[Version difference data]
**********

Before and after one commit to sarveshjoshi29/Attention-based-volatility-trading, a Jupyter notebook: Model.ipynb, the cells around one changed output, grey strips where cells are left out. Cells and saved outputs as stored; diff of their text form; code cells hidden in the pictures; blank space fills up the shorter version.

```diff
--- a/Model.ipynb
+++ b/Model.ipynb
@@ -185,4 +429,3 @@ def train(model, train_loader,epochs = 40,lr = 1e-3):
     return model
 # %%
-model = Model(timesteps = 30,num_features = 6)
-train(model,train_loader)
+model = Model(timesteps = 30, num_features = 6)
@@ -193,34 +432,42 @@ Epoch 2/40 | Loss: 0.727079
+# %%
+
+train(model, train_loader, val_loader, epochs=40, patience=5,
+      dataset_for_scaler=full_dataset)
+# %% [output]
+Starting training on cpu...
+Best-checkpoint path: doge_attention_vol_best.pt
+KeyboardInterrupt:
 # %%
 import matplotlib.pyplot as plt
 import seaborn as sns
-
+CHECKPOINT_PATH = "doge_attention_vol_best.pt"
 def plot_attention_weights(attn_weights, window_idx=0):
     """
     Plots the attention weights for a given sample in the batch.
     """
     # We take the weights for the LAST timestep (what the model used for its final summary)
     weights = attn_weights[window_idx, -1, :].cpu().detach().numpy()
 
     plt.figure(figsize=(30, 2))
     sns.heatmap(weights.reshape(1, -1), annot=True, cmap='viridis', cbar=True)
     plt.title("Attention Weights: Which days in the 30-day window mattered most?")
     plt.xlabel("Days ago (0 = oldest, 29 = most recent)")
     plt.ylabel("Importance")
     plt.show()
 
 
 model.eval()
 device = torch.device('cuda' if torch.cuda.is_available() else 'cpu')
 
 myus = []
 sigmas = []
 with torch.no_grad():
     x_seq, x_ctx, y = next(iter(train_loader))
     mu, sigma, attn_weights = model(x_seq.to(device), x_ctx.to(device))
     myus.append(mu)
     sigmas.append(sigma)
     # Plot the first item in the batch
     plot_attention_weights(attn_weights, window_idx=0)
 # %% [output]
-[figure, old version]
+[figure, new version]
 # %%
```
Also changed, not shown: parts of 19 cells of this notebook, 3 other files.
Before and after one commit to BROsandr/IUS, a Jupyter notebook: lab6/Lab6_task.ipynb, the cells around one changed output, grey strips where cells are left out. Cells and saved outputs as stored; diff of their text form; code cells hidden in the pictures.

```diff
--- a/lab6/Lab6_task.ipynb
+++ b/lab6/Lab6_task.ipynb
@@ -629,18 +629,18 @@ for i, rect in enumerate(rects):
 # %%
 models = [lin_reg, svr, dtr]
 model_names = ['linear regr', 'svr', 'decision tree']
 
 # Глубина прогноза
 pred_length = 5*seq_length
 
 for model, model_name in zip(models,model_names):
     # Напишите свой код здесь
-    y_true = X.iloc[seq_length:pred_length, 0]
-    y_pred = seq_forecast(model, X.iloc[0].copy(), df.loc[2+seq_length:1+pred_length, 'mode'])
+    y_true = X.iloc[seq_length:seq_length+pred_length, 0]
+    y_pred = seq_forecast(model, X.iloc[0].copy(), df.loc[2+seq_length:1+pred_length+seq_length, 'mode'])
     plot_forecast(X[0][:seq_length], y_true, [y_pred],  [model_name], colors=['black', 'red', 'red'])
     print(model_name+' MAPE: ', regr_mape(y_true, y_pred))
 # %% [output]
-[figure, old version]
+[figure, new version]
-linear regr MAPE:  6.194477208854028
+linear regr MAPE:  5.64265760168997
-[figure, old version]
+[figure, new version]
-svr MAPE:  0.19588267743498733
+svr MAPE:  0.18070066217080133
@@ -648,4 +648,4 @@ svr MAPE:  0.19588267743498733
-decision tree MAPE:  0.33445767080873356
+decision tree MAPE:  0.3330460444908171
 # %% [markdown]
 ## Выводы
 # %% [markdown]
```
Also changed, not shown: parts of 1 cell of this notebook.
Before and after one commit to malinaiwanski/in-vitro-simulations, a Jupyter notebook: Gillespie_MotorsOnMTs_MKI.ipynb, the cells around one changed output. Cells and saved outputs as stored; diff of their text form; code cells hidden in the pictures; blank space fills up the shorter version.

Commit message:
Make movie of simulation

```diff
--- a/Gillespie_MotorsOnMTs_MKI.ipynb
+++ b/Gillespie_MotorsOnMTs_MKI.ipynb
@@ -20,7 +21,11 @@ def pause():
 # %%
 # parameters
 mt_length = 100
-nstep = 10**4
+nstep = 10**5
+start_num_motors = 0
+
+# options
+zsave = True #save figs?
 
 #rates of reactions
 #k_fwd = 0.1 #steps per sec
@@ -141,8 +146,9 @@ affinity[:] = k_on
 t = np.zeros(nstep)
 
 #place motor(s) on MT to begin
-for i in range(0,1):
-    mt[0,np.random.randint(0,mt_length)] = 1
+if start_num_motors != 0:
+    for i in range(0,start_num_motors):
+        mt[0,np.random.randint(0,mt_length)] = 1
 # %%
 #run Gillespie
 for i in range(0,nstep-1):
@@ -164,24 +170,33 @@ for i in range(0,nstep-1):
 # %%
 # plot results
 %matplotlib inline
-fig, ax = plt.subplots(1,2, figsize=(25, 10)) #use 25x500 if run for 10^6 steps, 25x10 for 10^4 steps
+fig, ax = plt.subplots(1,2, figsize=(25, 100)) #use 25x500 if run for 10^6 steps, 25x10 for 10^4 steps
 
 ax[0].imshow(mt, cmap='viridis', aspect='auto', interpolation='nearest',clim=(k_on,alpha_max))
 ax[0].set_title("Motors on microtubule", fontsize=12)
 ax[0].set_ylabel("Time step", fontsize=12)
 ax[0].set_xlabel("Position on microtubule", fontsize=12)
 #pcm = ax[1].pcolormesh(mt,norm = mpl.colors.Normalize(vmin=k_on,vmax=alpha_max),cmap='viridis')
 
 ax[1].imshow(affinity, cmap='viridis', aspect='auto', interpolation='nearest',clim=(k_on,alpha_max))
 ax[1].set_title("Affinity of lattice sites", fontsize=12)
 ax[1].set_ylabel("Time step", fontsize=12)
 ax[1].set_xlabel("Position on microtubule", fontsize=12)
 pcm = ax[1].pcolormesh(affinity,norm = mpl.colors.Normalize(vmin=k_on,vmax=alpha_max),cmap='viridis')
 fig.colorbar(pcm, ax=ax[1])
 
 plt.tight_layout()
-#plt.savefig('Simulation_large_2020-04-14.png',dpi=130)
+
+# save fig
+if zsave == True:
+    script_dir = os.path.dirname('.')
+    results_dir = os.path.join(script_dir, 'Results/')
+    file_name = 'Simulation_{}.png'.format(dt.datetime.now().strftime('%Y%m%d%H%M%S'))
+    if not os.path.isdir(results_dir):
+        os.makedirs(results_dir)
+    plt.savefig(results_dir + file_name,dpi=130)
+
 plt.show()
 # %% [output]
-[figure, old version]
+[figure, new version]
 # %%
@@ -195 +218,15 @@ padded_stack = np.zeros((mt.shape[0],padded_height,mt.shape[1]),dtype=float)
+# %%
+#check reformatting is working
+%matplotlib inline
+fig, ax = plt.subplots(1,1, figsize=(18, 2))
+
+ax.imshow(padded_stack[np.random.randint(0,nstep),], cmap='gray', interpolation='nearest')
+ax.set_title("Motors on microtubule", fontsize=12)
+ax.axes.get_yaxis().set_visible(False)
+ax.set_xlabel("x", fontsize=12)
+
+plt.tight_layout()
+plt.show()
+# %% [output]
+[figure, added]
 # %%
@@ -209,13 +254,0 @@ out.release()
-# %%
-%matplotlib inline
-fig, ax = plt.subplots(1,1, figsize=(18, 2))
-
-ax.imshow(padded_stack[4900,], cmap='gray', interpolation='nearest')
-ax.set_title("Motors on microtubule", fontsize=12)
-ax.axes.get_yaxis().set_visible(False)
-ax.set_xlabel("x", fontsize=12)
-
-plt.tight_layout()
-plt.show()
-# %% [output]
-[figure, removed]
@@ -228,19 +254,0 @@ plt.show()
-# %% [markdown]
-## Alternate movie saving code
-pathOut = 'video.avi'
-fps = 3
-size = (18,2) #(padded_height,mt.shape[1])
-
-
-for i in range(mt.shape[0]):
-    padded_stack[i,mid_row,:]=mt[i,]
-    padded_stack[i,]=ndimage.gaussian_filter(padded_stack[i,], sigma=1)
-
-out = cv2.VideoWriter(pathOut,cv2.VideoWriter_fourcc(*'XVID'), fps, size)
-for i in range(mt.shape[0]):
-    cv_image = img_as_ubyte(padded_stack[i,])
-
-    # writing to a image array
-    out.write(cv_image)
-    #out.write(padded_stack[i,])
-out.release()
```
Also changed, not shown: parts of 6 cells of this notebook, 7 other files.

**********

[Task objective] Only a number is needed here: how many lines of the data include the word "MAPE"?

[Finished task] 8